At Mitre Court where a number are singled out as "impressive rising stars": the "up and coming" Nigel Dyer; Valentine Le Grice, who is "steady and straightforward, has a good brain and is brilliant on his feet"; Philip Moor, who is "very efficient, pays attention to detail and is well-organised, which is vital"; the "excellent" Nicholas Mostyn; Catriona Murfitt; Charles Todd; Christopher Wood, who is "very thorough, and one to watch out for"; Nicholas Cusworth; Richard Todd; Rachel Platts; and Katharine Davidson, "who has a good grasp of international children matters".
The up-and-coming junior counsel at Queen Elizabeth Building are Tim Amos, "excellent for complicated financial cases - he is fairly tough but very nice, you know that he is really going to take a case forward and he deals with things quite speedily", along with "the very competent" Jennifer Roberts.
Fellow juniors Andrew Tidbury, Thomas Brudenell, Andrew Moylan, Roderick Blyth, Sarah Edwards, and David Bradly are also seen as distinguishing themselves in this area of practice.
At One Garden Court, Peter Nathan, Martin O'Dwyer, John Mitchell and Ellen Solomons are all on the leading practioners' lists and next door at 2 Garden Court, Markanza Cudby is given an honourable mention.
But it is not just the mainly family and matrimonial law sets which are seen as having the specialists.
For example, senior junior Henry Setright at 1 Gray's Inn Square is "one of the foremost barristers on child abduction cases - he usually does not need a leader". Kharin Cox and Dermot Main-Thompson at the same set are also recommended. At 14 Gray's Inn Square, Sarah Forster, Samantha King and Kate Hudson are singled out.
David Balcombe at 1 Crown Office Row is "excellent on financial matters." Diane Redgrave at Gray's Inn Chambers is "very sensible and down to earth, and a very good cross-examiner".
The "underrated and overlooked" Jonathan Cohen at 4 Paper Buildings is "a very good advocate and the judges like him", and Allen Dyer at 4 Pump Court is named too.

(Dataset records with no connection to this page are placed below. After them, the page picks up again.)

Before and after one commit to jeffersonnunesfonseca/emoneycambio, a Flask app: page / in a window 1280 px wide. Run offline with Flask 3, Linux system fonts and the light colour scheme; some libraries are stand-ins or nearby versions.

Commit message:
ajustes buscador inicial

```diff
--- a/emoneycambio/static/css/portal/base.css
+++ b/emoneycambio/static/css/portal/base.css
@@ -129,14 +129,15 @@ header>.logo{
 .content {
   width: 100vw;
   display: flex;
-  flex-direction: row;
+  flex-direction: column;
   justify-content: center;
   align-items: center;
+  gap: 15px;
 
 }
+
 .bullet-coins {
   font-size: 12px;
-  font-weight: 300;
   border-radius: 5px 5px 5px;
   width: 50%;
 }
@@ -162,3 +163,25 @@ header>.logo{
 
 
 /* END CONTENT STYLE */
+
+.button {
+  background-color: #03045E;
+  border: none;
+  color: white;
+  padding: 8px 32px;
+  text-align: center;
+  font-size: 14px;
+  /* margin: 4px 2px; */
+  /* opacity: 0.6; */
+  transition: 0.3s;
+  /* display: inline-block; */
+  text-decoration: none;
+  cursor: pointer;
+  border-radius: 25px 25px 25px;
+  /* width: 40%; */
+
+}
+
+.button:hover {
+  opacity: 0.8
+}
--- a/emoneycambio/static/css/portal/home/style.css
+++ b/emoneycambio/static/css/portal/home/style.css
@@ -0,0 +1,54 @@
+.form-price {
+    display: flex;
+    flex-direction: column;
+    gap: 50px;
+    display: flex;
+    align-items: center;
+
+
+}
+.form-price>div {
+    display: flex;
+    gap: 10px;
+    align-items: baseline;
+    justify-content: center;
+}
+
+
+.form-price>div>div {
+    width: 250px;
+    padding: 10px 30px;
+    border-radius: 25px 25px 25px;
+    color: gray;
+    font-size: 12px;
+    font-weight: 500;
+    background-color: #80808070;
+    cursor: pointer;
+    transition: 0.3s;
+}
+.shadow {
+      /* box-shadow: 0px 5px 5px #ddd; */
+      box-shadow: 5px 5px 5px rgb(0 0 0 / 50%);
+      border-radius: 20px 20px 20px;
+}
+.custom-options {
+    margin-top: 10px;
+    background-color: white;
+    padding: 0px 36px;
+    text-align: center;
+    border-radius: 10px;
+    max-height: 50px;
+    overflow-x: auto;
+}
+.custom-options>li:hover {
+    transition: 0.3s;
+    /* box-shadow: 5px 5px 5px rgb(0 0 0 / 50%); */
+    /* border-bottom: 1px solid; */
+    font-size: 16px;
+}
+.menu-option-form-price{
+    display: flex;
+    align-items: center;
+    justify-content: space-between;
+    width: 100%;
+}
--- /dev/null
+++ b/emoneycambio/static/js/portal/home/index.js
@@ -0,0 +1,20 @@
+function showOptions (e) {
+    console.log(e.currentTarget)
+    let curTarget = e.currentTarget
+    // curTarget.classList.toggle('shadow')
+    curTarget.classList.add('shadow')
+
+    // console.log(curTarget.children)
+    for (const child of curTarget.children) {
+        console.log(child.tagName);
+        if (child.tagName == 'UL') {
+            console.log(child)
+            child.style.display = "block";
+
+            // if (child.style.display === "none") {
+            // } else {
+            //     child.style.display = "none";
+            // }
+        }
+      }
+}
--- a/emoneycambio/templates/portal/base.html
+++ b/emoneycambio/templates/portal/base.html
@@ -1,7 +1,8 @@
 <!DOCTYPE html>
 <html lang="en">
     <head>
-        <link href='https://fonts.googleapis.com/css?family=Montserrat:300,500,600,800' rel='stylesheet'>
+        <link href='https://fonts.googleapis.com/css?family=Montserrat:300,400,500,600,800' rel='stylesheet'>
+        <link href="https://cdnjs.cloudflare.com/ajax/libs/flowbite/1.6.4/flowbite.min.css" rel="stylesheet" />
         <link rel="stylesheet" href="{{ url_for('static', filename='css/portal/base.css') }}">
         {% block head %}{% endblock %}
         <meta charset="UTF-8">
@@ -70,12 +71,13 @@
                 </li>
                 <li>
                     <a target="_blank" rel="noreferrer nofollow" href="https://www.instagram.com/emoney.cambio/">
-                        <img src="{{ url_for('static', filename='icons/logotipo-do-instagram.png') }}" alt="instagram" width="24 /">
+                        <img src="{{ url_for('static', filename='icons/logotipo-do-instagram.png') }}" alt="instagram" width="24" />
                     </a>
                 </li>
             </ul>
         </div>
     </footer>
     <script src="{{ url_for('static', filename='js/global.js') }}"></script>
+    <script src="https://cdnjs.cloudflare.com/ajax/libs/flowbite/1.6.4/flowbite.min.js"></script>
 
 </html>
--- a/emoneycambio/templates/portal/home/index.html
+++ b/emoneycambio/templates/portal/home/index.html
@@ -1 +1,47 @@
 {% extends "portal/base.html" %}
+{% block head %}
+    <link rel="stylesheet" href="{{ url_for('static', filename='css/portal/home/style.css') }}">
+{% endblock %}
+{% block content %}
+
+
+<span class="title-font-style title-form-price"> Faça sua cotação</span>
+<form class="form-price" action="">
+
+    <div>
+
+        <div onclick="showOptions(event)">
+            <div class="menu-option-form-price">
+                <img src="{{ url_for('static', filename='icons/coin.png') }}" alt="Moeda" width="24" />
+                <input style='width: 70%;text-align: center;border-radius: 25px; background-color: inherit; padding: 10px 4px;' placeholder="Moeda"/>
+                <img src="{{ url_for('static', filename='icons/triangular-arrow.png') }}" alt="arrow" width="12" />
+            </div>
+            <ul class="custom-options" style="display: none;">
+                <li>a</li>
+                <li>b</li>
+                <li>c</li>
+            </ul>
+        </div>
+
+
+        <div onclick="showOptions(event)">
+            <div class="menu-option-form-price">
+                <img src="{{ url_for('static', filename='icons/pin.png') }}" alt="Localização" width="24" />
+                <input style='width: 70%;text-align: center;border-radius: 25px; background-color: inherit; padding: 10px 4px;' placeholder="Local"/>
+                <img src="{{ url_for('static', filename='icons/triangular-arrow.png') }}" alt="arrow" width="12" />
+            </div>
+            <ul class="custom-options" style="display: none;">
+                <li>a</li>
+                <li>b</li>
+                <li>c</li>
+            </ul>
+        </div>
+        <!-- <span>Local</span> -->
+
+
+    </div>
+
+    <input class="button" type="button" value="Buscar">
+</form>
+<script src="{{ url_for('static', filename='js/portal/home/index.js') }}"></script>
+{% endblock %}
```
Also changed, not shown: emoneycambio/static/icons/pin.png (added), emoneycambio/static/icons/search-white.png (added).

Charles Howard and Gail Carrodus at New Court Chambers were singled out by one leading practitioner as fulfilling the two requirements of "not being wimps, and able to be straightforward", as is the underrated Jamie de Burgos at 36 Bedford Row.
At 22 Old Buildings, Stephen Cobb, Caroline Budden, Caroline Streets, Jonathan Bennett, Peter Horrocks and Michael Liebrecht are all good on public law childcare cases, as is Susan Shackleford at New Court Chambers, headed by Christian Bevington.